Time off would be followed by light workouts, practices, preseason games and, eventually, the real thing.
But that comparison wasn't quite right, and not only because of the unprecedented circumstances surrounding the NBA's attempted restart amid the global coronavirus pandemic.
Unlike September's pick-up games and October's Hawaiian training camp, which Leonard and Paul George could only watch from the sideline as they recovered from injuries, both All-Stars have declared themselves healthy since arriving in Orlando, Fla., in recent days.
At a time when teams are trying to get back to speed as quickly as possible, and protecting the health of star players never has been more precarious, any head start represents a boost.
"I feel good," Leonard said Monday, the first time he spoke to reporters since March. "Was able to work out, get strong and prepare for this moment now that we're in. It's about to be the first practice today, so I'm excited."
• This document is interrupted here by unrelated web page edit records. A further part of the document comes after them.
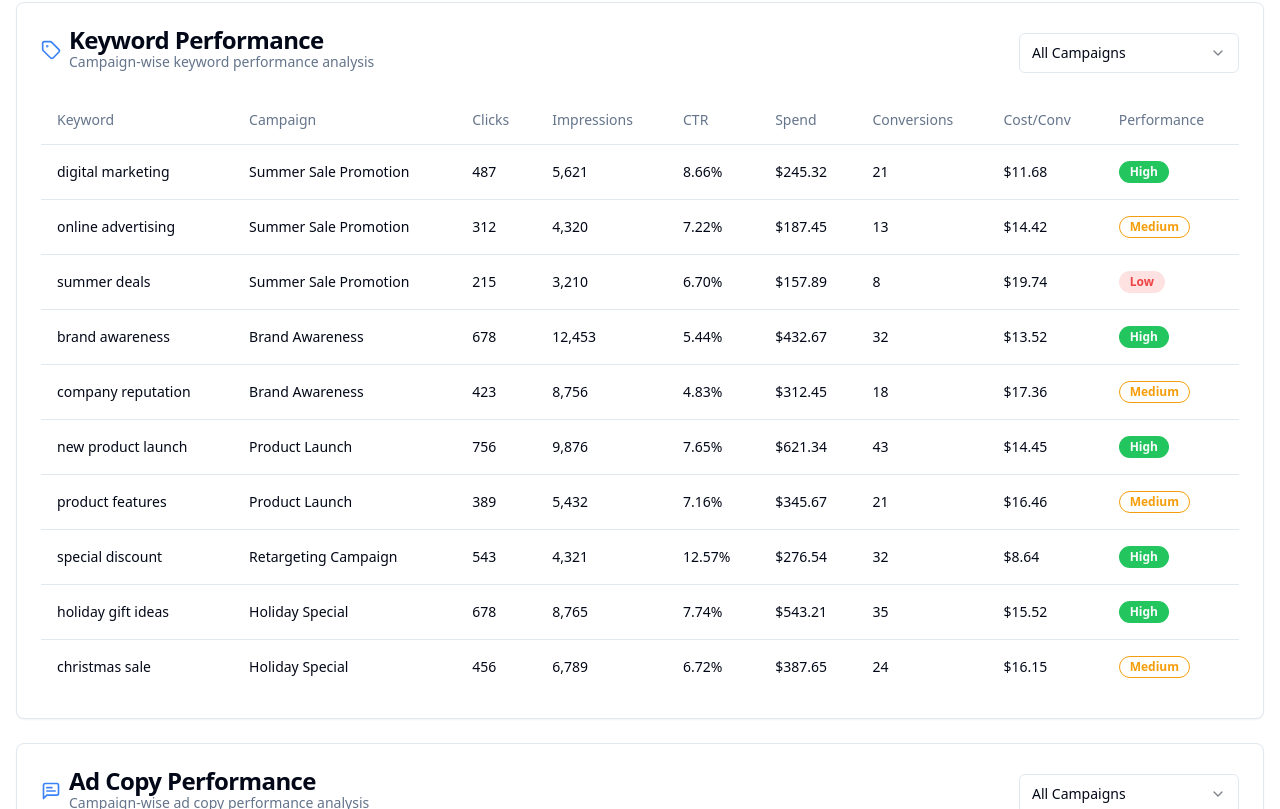
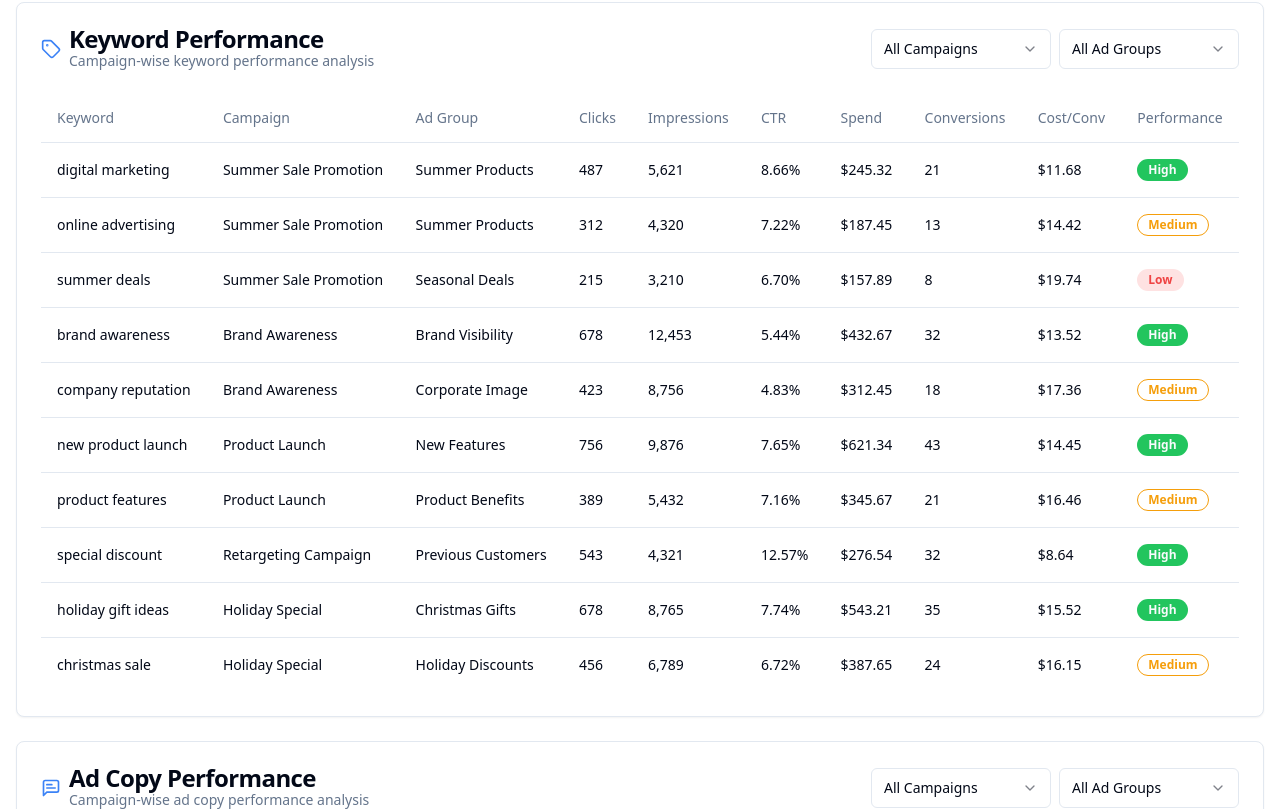
Before and after one commit to kotavijay13/google-ads-analysis, a React (Vite) app: page / in a window 1280 px wide. Shown: the part 1951-2760 px from the top of the page. Built offline with nearby package versions, Linux system fonts and the light colour scheme.

Commit message:
Add ad group filter and column
Add ad group to keyword and ad copy performance tables and filters.

```diff
--- a/src/components/AdCopyPerformance.tsx
+++ b/src/components/AdCopyPerformance.tsx
@@ -17,20 +17,33 @@ import {
 } from "@/components/ui/table";
 import { Badge } from "@/components/ui/badge";
 import { Select, SelectContent, SelectItem, SelectTrigger, SelectValue } from "@/components/ui/select";
-import { AdCopyData, Campaign } from '../data/mockData';
-import { MessageSquareText, ChartLine } from "lucide-react";
+import { AdCopyData, Campaign, AdGroup } from '../data/mockData';
+import { MessageSquareText } from "lucide-react";
 
 interface AdCopyPerformanceProps {
   adCopies: AdCopyData[];
   campaigns: Campaign[];
+  adGroups: AdGroup[];
 }
 
-const AdCopyPerformance = ({ adCopies, campaigns }: AdCopyPerformanceProps) => {
+const AdCopyPerformance = ({ adCopies, campaigns, adGroups }: AdCopyPerformanceProps) => {
   const [selectedCampaign, setSelectedCampaign] = useState<string>('all');
+  const [selectedAdGroup, setSelectedAdGroup] = useState<string>('all');
 
-  const filteredAdCopies = selectedCampaign === 'all'
+  // Filter ad copies first by campaign
+  const campaignFilteredAdCopies = selectedCampaign === 'all'
     ? adCopies
     : adCopies.filter(adCopy => adCopy.campaignId === selectedCampaign);
+
+  // Then filter by ad group
+  const filteredAdCopies = selectedAdGroup === 'all'
+    ? campaignFilteredAdCopies
+    : campaignFilteredAdCopies.filter(adCopy => adCopy.adGroupId === selectedAdGroup);
+
+  // Get available ad groups based on selected campaign
+  const availableAdGroups = selectedCampaign === 'all'
+    ? adGroups
+    : adGroups.filter(adGroup => adGroup.campaignId === selectedCampaign);
 
   const formatNumber = (value: number) => {
     return new Intl.NumberFormat('en-US').format(value);
@@ -63,7 +76,7 @@ const AdCopyPerformance = ({ adCopies, campaigns }: AdCopyPerformanceProps) => {
 
   return (
     <Card className="mb-6">
-      <CardHeader className="flex flex-row items-center justify-between">
+      <CardHeader className="flex flex-col space-y-2 sm:flex-row sm:items-center sm:justify-between sm:space-y-0">
         <div className="flex items-center gap-2">
           <MessageSquareText className="h-5 w-5 text-blue-500" />
           <div>
@@ -71,8 +84,12 @@ const AdCopyPerformance = ({ adCopies, campaigns }: AdCopyPerformanceProps) => {
             <CardDescription>Campaign-wise ad copy performance analysis</CardDescription>
           </div>
         </div>
-        <Select value={selectedCampaign} onValueChange={setSelectedCampaign}>
-          <SelectTrigger className="w-[220px]">
+        <div className="flex flex-col sm:flex-row gap-2">
+          <Select value={selectedCampaign} onValueChange={(value) => {
+            setSelectedCampaign(value);
+            setSelectedAdGroup('all'); // Reset ad group filter when campaign changes
+          }}>
+            <SelectTrigger className="w-[180px]">
               <SelectValue placeholder="Filter by campaign" />
             </SelectTrigger>
             <SelectContent>
@@ -82,6 +99,19 @@ const AdCopyPerformance = ({ adCopies, campaigns }: AdCopyPerformanceProps) => {
               ))}
             </SelectContent>
           </Select>
+
+          <Select value={selectedAdGroup} onValueChange={setSelectedAdGroup}>
+            <SelectTrigger className="w-[180px]">
+              <SelectValue placeholder="Filter by ad group" />
+            </SelectTrigger>
+            <SelectContent>
+              <SelectItem value="all">All Ad Groups</SelectItem>
+              {availableAdGroups.map((adGroup) => (
+                <SelectItem key={adGroup.id} value={adGroup.id}>{adGroup.name}</SelectItem>
+              ))}
+            </SelectContent>
+          </Select>
+        </div>
       </CardHeader>
       <CardContent>
         <div className="overflow-x-auto">
@@ -91,6 +121,7 @@ const AdCopyPerformance = ({ adCopies, campaigns }: AdCopyPerformanceProps) => {
                 <TableHead>Headline</TableHead>
                 <TableHead className="hidden md:table-cell">Description</TableHead>
                 <TableHead>Campaign</TableHead>
+                <TableHead>Ad Group</TableHead>
                 <TableHead>Clicks</TableHead>
                 <TableHead className="hidden md:table-cell">Impressions</TableHead>
                 <TableHead>CTR</TableHead>
@@ -110,6 +141,7 @@ const AdCopyPerformance = ({ adCopies, campaigns }: AdCopyPerformanceProps) => {
                     {adCopy.description}
                   </TableCell>
                   <TableCell>{adCopy.campaignName}</TableCell>
+                  <TableCell>{adCopy.adGroupName}</TableCell>
                   <TableCell>{formatNumber(adCopy.clicks)}</TableCell>
                   <TableCell className="hidden md:table-cell">{formatNumber(adCopy.impressions)}</TableCell>
                   <TableCell>{formatPercent(adCopy.ctr)}</TableCell>
--- a/src/components/KeywordPerformance.tsx
+++ b/src/components/KeywordPerformance.tsx
@@ -17,20 +17,33 @@ import {
 } from "@/components/ui/table";
 import { Badge } from "@/components/ui/badge";
 import { Select, SelectContent, SelectItem, SelectTrigger, SelectValue } from "@/components/ui/select";
-import { KeywordData, Campaign } from '../data/mockData';
-import { Tag, ChartLine } from "lucide-react";
+import { KeywordData, Campaign, AdGroup } from '../data/mockData';
+import { Tag } from "lucide-react";
 
 interface KeywordPerformanceProps {
   keywords: KeywordData[];
   campaigns: Campaign[];
+  adGroups: AdGroup[];
 }
 
-const KeywordPerformance = ({ keywords, campaigns }: KeywordPerformanceProps) => {
+const KeywordPerformance = ({ keywords, campaigns, adGroups }: KeywordPerformanceProps) => {
   const [selectedCampaign, setSelectedCampaign] = useState<string>('all');
+  const [selectedAdGroup, setSelectedAdGroup] = useState<string>('all');
 
-  const filteredKeywords = selectedCampaign === 'all'
+  // Filter keywords first by campaign
+  const campaignFilteredKeywords = selectedCampaign === 'all'
     ? keywords
     : keywords.filter(keyword => keyword.campaignId === selectedCampaign);
+
+  // Then filter by ad group
+  const filteredKeywords = selectedAdGroup === 'all'
+    ? campaignFilteredKeywords
+    : campaignFilteredKeywords.filter(keyword => keyword.adGroupId === selectedAdGroup);
+
+  // Get available ad groups based on selected campaign
+  const availableAdGroups = selectedCampaign === 'all'
+    ? adGroups
+    : adGroups.filter(adGroup => adGroup.campaignId === selectedCampaign);
 
   const formatNumber = (value: number) => {
     return new Intl.NumberFormat('en-US').format(value);
@@ -63,7 +76,7 @@ const KeywordPerformance = ({ keywords, campaigns }: KeywordPerformanceProps) =>
 
   return (
     <Card className="mb-6">
-      <CardHeader className="flex flex-row items-center justify-between">
+      <CardHeader className="flex flex-col space-y-2 sm:flex-row sm:items-center sm:justify-between sm:space-y-0">
         <div className="flex items-center gap-2">
           <Tag className="h-5 w-5 text-blue-500" />
           <div>
@@ -71,8 +84,12 @@ const KeywordPerformance = ({ keywords, campaigns }: KeywordPerformanceProps) =>
             <CardDescription>Campaign-wise keyword performance analysis</CardDescription>
           </div>
         </div>
-        <Select value={selectedCampaign} onValueChange={setSelectedCampaign}>
-          <SelectTrigger className="w-[220px]">
+        <div className="flex flex-col sm:flex-row gap-2">
+          <Select value={selectedCampaign} onValueChange={(value) => {
+            setSelectedCampaign(value);
+            setSelectedAdGroup('all'); // Reset ad group filter when campaign changes
+          }}>
+            <SelectTrigger className="w-[180px]">
               <SelectValue placeholder="Filter by campaign" />
             </SelectTrigger>
             <SelectContent>
@@ -82,6 +99,19 @@ const KeywordPerformance = ({ keywords, campaigns }: KeywordPerformanceProps) =>
               ))}
             </SelectContent>
           </Select>
+
+          <Select value={selectedAdGroup} onValueChange={setSelectedAdGroup}>
+            <SelectTrigger className="w-[180px]">
+              <SelectValue placeholder="Filter by ad group" />
+            </SelectTrigger>
+            <SelectContent>
+              <SelectItem value="all">All Ad Groups</SelectItem>
+              {availableAdGroups.map((adGroup) => (
+                <SelectItem key={adGroup.id} value={adGroup.id}>{adGroup.name}</SelectItem>
+              ))}
+            </SelectContent>
+          </Select>
+        </div>
       </CardHeader>
       <CardContent>
         <div className="overflow-x-auto">
@@ -90,6 +120,7 @@ const KeywordPerformance = ({ keywords, campaigns }: KeywordPerformanceProps) =>
               <TableRow>
                 <TableHead>Keyword</TableHead>
                 <TableHead>Campaign</TableHead>
+                <TableHead>Ad Group</TableHead>
                 <TableHead>Clicks</TableHead>
                 <TableHead className="hidden md:table-cell">Impressions</TableHead>
                 <TableHead>CTR</TableHead>
@@ -104,6 +135,7 @@ const KeywordPerformance = ({ keywords, campaigns }: KeywordPerformanceProps) =>
                 <TableRow key={keyword.id}>
                   <TableCell className="font-medium">{keyword.keyword}</TableCell>
                   <TableCell>{keyword.campaignName}</TableCell>
+                  <TableCell>{keyword.adGroupName}</TableCell>
                   <TableCell>{formatNumber(keyword.clicks)}</TableCell>
                   <TableCell className="hidden md:table-cell">{formatNumber(keyword.impressions)}</TableCell>
                   <TableCell>{formatPercent(keyword.ctr)}</TableCell>
--- a/src/data/mockData.ts
+++ b/src/data/mockData.ts
@@ -10,6 +10,13 @@ export interface Campaign {
   cpc: number;
   conversionRate: number;
   costPerConversion: number;
+}
+
+export interface AdGroup {
+  id: string;
+  name: string;
+  campaignId: string;
+  campaignName: string;
 }
 
 export interface DailyData {
@@ -39,6 +46,8 @@ export interface KeywordData {
   keyword: string;
   campaignId: string;
   campaignName: string;
+  adGroupId: string;
+  adGroupName: string;
   clicks: number;
   impressions: number;
   ctr: number;
@@ -54,6 +63,8 @@ export interface AdCopyData {
   description: string;
   campaignId: string;
   campaignName: string;
+  adGroupId: string;
+  adGroupName: string;
   clicks: number;
   impressions: number;
   ctr: number;
@@ -131,6 +142,63 @@ export const campaignsData: Campaign[] = [
   },
 ];
 
+export const adGroupsData: AdGroup[] = [
+  {
+    id: '1',
+    name: 'Summer Products',
+    campaignId: '1',
+    campaignName: 'Summer Sale Promotion'
+  },
+  {
+    id: '2',
+    name: 'Seasonal Deals',
+    campaignId: '1',
+    campaignName: 'Summer Sale Promotion'
+  },
+  {
+    id: '3',
+    name: 'Brand Visibility',
+    campaignId: '2',
+    campaignName: 'Brand Awareness'
+  },
+  {
+    id: '4',
+    name: 'Corporate Image',
+    campaignId: '2',
+    campaignName: 'Brand Awareness'
+  },
+  {
+    id: '5',
+    name: 'New Features',
+    campaignId: '3',
+    campaignName: 'Product Launch'
+  },
+  {
+    id: '6',
+    name: 'Product Benefits',
+    campaignId: '3',
+    campaignName: 'Product Launch'
+  },
+  {
+    id: '7',
+    name: 'Previous Customers',
+    campaignId: '4',
+    campaignName: 'Retargeting Campaign'
+  },
+  {
+    id: '8',
+    name: 'Christmas Gifts',
+    campaignId: '5',
+    campaignName: 'Holiday Special'
+  },
+  {
+    id: '9',
+    name: 'Holiday Discounts',
+    campaignId: '5',
+    campaignName: 'Holiday Special'
+  }
+];
+
 export const dailyPerformance: DailyData[] = [
   { date: '2023-05-01', spend: 432.12, clicks: 654, impressions: 12451, conversions: 34 },
   { date: '2023-05-02', spend: 456.78, clicks: 689, impressions: 13245, conversions: 38 },
@@ -168,6 +236,8 @@ export const keywordPerformanceData: KeywordData[] = [
     keyword: 'digital marketing',
     campaignId: '1',
     campaignName: 'Summer Sale Promotion',
+    adGroupId: '1',
+    adGroupName: 'Summer Products',
     clicks: 487,
     impressions: 5621,
     ctr: 8.66,
@@ -181,6 +251,8 @@ export const keywordPerformanceData: KeywordData[] = [
     keyword: 'online advertising',
     campaignId: '1',
     campaignName: 'Summer Sale Promotion',
+    adGroupId: '1',
+    adGroupName: 'Summer Products',
     clicks: 312,
     impressions: 4320,
     ctr: 7.22,
@@ -194,6 +266,8 @@ export const keywordPerformanceData: KeywordData[] = [
     keyword: 'summer deals',
     campaignId: '1',
     campaignName: 'Summer Sale Promotion',
+    adGroupId: '2',
+    adGroupName: 'Seasonal Deals',
     clicks: 215,
     impressions: 3210,
     ctr: 6.70,
@@ -207,6 +281,8 @@ export const keywordPerformanceData: KeywordData[] = [
     keyword: 'brand awareness',
     campaignId: '2',
     campaignName: 'Brand Awareness',
+    adGroupId: '3',
+    adGroupName: 'Brand Visibility',
     clicks: 678,
     impressions: 12453,
     ctr: 5.44,
@@ -220,6 +296,8 @@ export const keywordPerformanceData: KeywordData[] = [
     keyword: 'company reputation',
     campaignId: '2',
     campaignName: 'Brand Awareness',
+    adGroupId: '4',
+    adGroupName: 'Corporate Image',
     clicks: 423,
     impressions: 8756,
     ctr: 4.83,
@@ -233,6 +311,8 @@ export const keywordPerformanceData: KeywordData[] = [
     keyword: 'new product launch',
     campaignId: '3',
     campaignName: 'Product Launch',
+    adGroupId: '5',
+    adGroupName: 'New Features',
     clicks: 756,
     impressions: 9876,
     ctr: 7.65,
@@ -246,6 +326,8 @@ export const keywordPerformanceData: KeywordData[] = [
     keyword: 'product features',
     campaignId: '3',
     campaignName: 'Product Launch',
+    adGroupId: '6',
+    adGroupName: 'Product Benefits',
     clicks: 389,
     impressions: 5432,
     ctr: 7.16,
@@ -259,6 +341,8 @@ export const keywordPerformanceData: KeywordData[] = [
     keyword: 'special discount',
     campaignId: '4',
     campaignName: 'Retargeting Campaign',
+    adGroupId: '7',
+    adGroupName: 'Previous Customers',
     clicks: 543,
     impressions: 4321,
     ctr: 12.57,
@@ -272,6 +356,8 @@ export const keywordPerformanceData: KeywordData[] = [
     keyword: 'holiday gift ideas',
     campaignId: '5',
     campaignName: 'Holiday Special',
+    adGroupId: '8',
+    adGroupName: 'Christmas Gifts',
     clicks: 678,
     impressions: 8765,
     ctr: 7.74,
@@ -285,6 +371,8 @@ export const keywordPerformanceData: KeywordData[] = [
     keyword: 'christmas sale',
     campaignId: '5',
     campaignName: 'Holiday Special',
+    adGroupId: '9',
+    adGroupName: 'Holiday Discounts',
     clicks: 456,
     impressions: 6789,
     ctr: 6.72,
@@ -302,6 +390,8 @@ export const adCopyPerformanceData: AdCopyData[] = [
     description: 'Get 50% off on all summer products',
     campaignId: '1',
     campaignName: 'Summer Sale Promotion',
+    adGroupId: '1',
+    adGroupName: 'Summer Products',
     clicks: 523,
     impressions: 6120,
     ctr: 8.55,
@@ -316,6 +406,8 @@ export const adCopyPerformanceData: AdCopyData[] = [
     description: 'Beat the heat with cool savings',
     campaignId: '1',
     campaignName: 'Summer Sale Promotion',
+    adGroupId: '2',
+    adGroupName: 'Seasonal Deals',
     clicks: 345,
     impressions: 4780,
     ctr: 7.22,
@@ -330,6 +422,8 @@ export const adCopyPerformanceData: AdCopyData[] = [
     description: 'Quality and innovation you can trust',
     campaignId: '2',
     campaignName: 'Brand Awareness',
+    adGroupId: '3',
+    adGroupName: 'Brand Visibility',
     clicks: 712,
     impressions: 13450,
     ctr: 5.29,
@@ -344,6 +438,8 @@ export const adCopyPerformanceData: AdCopyData[] = [
     description: 'Industry experts with proven results',
     campaignId: '2',
     campaignName: 'Brand Awareness',
+    adGroupId: '4',
+    adGroupName: 'Corporate Image',
     clicks: 456,
     impressions: 9120,
     ctr: 5.00,
@@ -358,6 +454,8 @@ export const adCopyPerformanceData: AdCopyData[] = [
     description: 'Experience the innovation firsthand',
     campaignId: '3',
     campaignName: 'Product Launch',
+    adGroupId: '5',
+    adGroupName: 'New Features',
     clicks: 834,
     impressions: 10567,
     ctr: 7.89,
@@ -372,6 +470,8 @@ export const adCopyPerformanceData: AdCopyData[] = [
     description: 'See what our new product can do for you',
     campaignId: '3',
     campaignName: 'Product Launch',
+    adGroupId: '6',
+    adGroupName: 'Product Benefits',
     clicks: 421,
     impressions: 5876,
     ctr: 7.16,
@@ -386,6 +486,8 @@ export const adCopyPerformanceData: AdCopyData[] = [
     description: 'Click to see exclusive deals just for you',
     campaignId: '4',
     campaignName: 'Retargeting Campaign',
+    adGroupId: '7',
+    adGroupName: 'Previous Customers',
     clicks: 612,
     impressions: 4845,
     ctr: 12.63,
@@ -400,6 +502,8 @@ export const adCopyPerformanceData: AdCopyData[] = [
     description: 'Celebrate the holidays with amazing offers',
     campaignId: '5',
     campaignName: 'Holiday Special',
+    adGroupId: '8',
+    adGroupName: 'Christmas Gifts',
     clicks: 723,
     impressions: 9234,
     ctr: 7.83,
@@ -414,6 +518,8 @@ export const adCopyPerformanceData: AdCopyData[] = [
     description: 'Find the perfect present for everyone',
     campaignId: '5',
     campaignName: 'Holiday Special',
+    adGroupId: '8',
+    adGroupName: 'Christmas Gifts',
     clicks: 489,
     impressions: 7123,
     ctr: 6.87,
@@ -428,6 +534,8 @@ export const adCopyPerformanceData: AdCopyData[] = [
     description: 'Fast shipping on all holiday orders',
     campaignId: '5',
     campaignName: 'Holiday Special',
+    adGroupId: '9',
+    adGroupName: 'Holiday Discounts',
     clicks: 356,
     impressions: 5432,
     ctr: 6.55,
--- a/src/pages/Index.tsx
+++ b/src/pages/Index.tsx
@@ -16,7 +16,8 @@ import {
   geoData,
   getOverviewMetrics,
   keywordPerformanceData,
-  adCopyPerformanceData
+  adCopyPerformanceData,
+  adGroupsData
 } from '@/data/mockData';
 
 const Index = () => {
@@ -53,9 +54,17 @@ const Index = () => {
 
       <CampaignTable campaigns={campaignsData} />
 
-      <KeywordPerformance keywords={keywordPerformanceData} campaigns={campaignsData} />
+      <KeywordPerformance
+        keywords={keywordPerformanceData}
+        campaigns={campaignsData}
+        adGroups={adGroupsData}
+      />
 
-      <AdCopyPerformance adCopies={adCopyPerformanceData} campaigns={campaignsData} />
+      <AdCopyPerformance
+        adCopies={adCopyPerformanceData}
+        campaigns={campaignsData}
+        adGroups={adGroupsData}
+      />
     </div>
   );
 };
```
Lines whose indentation alone changed are shown as unchanged.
One of the foremost adherents to the "load management" strategy, Leonard has not played games on consecutive days since 2017 and had his minutes limited for long stretches this season while carefully monitoring what the NBA called an ongoing injury to his left patella tendon.
Asked whether Leonard's participation would be limited in the lead-up to the postseason, coach Doc Rivers said there were "no limits" on the player who has averaged 26.9 points, 7.3 rebounds and 5.0 assists this season.
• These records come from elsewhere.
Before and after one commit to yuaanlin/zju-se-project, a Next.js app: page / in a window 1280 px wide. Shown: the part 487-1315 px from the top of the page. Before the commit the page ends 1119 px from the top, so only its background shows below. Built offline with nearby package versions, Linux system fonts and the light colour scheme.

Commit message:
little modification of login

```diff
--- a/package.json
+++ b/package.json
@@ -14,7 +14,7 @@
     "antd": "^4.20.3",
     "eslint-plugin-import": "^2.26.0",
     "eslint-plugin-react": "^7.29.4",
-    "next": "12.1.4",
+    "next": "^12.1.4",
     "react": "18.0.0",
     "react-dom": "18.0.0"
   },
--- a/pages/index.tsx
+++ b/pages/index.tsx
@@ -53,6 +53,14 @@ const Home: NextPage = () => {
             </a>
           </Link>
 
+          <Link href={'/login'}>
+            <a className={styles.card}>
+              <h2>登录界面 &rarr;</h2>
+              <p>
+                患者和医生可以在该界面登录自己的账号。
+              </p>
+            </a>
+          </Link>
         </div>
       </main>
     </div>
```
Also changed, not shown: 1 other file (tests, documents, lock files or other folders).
"Kawhi is healthy for the most part," Rivers said. "That still doesn't mean that we don't want to maintain him and get him through the first eight games and get ready for the playoffs. We want to be smart about this. Not just for Kawhi, it's with everybody."
The Clippers won seven of their last eight games to move into second place in the Western Conference before the NBA shut down. Leonard called it "difficult" during the hiatus to maintain the rhythm the roster had.
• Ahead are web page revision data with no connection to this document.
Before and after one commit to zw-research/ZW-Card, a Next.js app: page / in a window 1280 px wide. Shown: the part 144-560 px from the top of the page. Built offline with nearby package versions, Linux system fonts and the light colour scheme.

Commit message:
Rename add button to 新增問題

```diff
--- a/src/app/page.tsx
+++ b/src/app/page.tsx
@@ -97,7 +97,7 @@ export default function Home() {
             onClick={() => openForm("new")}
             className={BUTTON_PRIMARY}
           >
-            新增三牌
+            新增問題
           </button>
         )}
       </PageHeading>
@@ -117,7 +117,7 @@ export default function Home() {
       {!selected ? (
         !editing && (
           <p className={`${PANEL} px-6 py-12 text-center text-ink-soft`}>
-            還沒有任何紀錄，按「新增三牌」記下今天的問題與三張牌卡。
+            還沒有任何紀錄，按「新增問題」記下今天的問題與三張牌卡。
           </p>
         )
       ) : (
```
Thanks to a lively group chat, however, staying connected to his teammates was easy. In late May, those conversations began touching on the Black Lives Matter movement that erupted following the death of George Floyd in Minneapolis.
"What's happened, what everybody has been seeing on the news, it's been like [that] for me," Leonard said. "I've been seeing those situations, so it's nothing new to me, and I'm still going to continue to help and educate people as well as my teammates. It doesn't matter if we have a statement on the back of our jersey, it's about doing the work."
Teammate Rodney McGruder said he will wear "peace" on the back of his jersey, one of 29 statements the NBA and the players' union approved. More prominent Monday was the smile McGruder wore when describing the atmosphere as more Clippers have arrived and cleared quarantine in recent days.
"The bubble has been — it's unique, but it's been pretty exciting though, for us," McGruder said. "Just to be together and build something right now."
In that sense, nothing has changed since the team gathered for the first time at the end of the offseason in September. Then as now, the Clippers say their focus is on building a title team.
Leonard, a two-time champion, dismissed the idea that an asterisk would be applied to the winner of the 2020 title.
"It's not like a regular NBA season, nobody's life is pretty much how they planned it to be at this point with the pandemic, so I mean, you take it for what it is," Leonard said. "Everybody is happy that a championship will be crowned this year, and if that's the 2020 championship, then we want it."